I can only talk about our own personal journey regarding homeschooling. This is an individual walk, and I can only give my experience. Once people “get over” the hurdle and accept homeschooling as a viable option for the younger years and even the early grades, I agree that I often hear “well, I plan to homeschool until middle school” or “I plan to homeschool until high school”. Many homeschooling parents, at least in the Waldorf community, have told me they feel not only is there a huge decline in folks homeschooling this age group of children, but that also the number of resources drops off dramatically. It can be a hard and isolating road.
One of my Dutch friends was explaining to me the other day that in the Netherlands they say those ages are “being between the napkin and the tablecloth”. You are not a child, yet not an adult. You are not really treated as an adult, but you don’t really feel like a child.I
Something that is well accepted in developmental circles is the fragility of the budding self that occurs around the age of 12 and 13. Bodies start changing, voices start changing in boys, limbs are long and heavy. And there is this beautiful and vibrant fragility I see in the teenagers ages 13 and 14 that I get the pleasure of being with. They are finding themselves and their own passions and their own opinions.

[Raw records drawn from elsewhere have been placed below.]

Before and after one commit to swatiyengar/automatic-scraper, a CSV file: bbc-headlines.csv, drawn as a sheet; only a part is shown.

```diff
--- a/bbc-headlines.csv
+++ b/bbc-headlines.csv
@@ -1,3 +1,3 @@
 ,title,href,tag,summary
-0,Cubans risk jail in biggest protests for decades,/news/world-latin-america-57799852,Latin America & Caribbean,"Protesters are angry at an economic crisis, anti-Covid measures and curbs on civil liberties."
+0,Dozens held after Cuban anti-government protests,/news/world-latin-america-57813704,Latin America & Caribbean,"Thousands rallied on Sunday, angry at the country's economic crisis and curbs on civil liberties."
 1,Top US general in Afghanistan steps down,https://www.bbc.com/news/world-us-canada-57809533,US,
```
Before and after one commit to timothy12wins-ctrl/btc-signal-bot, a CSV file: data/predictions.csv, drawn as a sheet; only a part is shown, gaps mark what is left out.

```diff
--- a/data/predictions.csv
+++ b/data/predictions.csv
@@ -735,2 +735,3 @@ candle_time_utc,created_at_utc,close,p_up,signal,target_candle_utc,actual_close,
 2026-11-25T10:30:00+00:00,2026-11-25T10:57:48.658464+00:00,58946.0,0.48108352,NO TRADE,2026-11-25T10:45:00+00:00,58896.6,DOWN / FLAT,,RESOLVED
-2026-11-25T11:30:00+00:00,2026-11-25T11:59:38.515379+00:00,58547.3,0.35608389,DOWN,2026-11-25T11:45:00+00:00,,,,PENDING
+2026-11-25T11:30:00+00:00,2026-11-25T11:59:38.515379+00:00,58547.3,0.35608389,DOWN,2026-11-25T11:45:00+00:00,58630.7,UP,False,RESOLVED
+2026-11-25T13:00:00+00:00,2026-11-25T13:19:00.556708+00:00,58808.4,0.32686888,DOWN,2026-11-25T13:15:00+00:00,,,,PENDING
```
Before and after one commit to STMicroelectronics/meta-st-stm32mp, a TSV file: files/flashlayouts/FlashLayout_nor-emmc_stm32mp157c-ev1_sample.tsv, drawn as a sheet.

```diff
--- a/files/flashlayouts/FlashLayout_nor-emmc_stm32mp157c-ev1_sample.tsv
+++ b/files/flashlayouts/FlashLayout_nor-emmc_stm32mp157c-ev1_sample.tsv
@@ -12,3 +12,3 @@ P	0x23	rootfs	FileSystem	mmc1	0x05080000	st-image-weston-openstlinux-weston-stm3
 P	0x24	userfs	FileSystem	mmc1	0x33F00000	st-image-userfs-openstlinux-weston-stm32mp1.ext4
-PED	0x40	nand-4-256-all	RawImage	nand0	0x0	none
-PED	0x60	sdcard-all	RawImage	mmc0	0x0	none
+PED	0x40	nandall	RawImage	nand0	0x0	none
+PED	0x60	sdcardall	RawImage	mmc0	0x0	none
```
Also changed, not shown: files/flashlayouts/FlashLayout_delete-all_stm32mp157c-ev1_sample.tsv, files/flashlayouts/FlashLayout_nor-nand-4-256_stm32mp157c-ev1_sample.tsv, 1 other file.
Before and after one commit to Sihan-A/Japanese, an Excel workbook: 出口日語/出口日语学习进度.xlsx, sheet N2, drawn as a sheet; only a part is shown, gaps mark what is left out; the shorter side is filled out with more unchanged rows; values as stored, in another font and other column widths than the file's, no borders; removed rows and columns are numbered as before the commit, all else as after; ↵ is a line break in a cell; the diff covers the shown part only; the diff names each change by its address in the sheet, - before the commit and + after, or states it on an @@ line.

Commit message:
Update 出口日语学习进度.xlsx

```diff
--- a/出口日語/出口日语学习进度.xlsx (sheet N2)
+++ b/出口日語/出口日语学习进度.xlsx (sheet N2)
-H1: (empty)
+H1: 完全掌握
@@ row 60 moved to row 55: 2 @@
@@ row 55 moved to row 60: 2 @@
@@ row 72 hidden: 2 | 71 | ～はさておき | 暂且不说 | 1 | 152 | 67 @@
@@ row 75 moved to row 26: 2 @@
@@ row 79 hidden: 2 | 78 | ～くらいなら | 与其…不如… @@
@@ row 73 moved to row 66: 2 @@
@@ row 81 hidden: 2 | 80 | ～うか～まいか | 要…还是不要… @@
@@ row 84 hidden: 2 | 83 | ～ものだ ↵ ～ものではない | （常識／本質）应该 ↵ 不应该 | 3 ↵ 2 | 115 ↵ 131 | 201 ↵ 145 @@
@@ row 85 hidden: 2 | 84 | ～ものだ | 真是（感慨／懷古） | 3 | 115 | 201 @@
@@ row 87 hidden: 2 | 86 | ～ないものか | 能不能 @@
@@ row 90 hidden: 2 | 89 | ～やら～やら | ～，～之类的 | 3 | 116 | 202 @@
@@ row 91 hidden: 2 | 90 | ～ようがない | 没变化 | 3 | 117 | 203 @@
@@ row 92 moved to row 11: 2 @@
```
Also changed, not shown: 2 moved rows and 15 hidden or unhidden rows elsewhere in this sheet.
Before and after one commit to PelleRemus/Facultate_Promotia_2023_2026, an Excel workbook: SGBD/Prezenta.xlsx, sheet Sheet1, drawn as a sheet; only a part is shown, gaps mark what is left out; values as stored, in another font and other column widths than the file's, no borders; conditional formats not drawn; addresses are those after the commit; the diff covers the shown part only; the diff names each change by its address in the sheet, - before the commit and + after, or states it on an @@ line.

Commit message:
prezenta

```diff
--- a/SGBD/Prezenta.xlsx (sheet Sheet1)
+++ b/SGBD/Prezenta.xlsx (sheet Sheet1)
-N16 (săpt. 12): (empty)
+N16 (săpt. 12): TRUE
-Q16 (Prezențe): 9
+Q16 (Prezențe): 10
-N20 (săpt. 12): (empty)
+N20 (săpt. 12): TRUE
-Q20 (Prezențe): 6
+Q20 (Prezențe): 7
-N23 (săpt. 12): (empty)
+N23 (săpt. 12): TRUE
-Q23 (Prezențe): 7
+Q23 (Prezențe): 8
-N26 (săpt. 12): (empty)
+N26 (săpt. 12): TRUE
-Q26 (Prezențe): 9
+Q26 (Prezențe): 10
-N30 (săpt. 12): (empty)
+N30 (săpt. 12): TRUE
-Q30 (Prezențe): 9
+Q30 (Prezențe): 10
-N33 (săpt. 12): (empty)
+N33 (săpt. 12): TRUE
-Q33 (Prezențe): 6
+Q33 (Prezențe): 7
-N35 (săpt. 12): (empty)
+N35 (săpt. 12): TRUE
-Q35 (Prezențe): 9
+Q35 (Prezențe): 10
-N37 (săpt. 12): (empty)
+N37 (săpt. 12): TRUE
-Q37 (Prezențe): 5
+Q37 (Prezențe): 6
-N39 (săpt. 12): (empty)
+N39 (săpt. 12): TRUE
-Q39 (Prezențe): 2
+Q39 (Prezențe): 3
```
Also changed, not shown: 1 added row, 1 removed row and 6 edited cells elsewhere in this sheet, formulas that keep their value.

To me, it is almost like a butterfly struggling to come out of its cocoon. The Gesell Institute writes about the needs for privacy often seen in a thirteen-year old: “by withdrawing and refusing to share, Thirteen protects something far too fragile and half formed for others to see, his budding personality.”
So, I think there are two sides to this. In American society at least, I think the idea of the sullen, withdrawn teenager has gone much too far. Space is important, but it must have a balance of space within the community. And to our family, the most important thing for this period for their overall education is for our children to be with family as their community and with the well-trusted adults and friends they have developed. Eugene Schwartz recently gave an interesting lecture Continue reading
I have written about my fascination with the forest kindergarten/farm school movement in back posts with detailed links. I recently found this link interviewing Erin Kenny, founder of Cedarsong Forest Kindergarten. You can read that interview here: http://www.safbaby.com/forest-kindergarten-a-better-way-to-teach-our-young-children.
I think the models we have for this movement within Waldorf Education are places such as Nokken with Helle Heckmann (please see back posts on Nokken on this blog and also this link regarding farm-based educator inspired by Waldorf Education: https://www.biodynamics.com/farm-based-educators).
The major benefits of Forest School, as listed in the book, “Forest School and Outdoor Learning in the Early Years” by Sara Knight are increased confidence and self-belief; social skills with increased awareness of the consequence of their actions on other people, peers and adults and the ability to work cooperatively; more sophisticated written and spoken language; increased motivation and concentration; improved stamina and gross and fine motor skills; increased respect for the environment and increased observational skills; ability to have new perspectives and form positive relationships with others; a ripple effect to the family.
I have been thinking lately Continue reading
One thing I think that you should start doing if you are going through the grades for the first time, is to gather lists for each grade – books by topic, possible field trips in your area, etc.
There are some ideas by curriculum writers or Waldorf teachers for seventh grade, in no particular order:
This is a list of books that I am personally finding helpful so far and wanted to share. This is absolutely by no means an inclusive list, or a list of “doing it right.” It is just a list of possibilities. By subject: Continue reading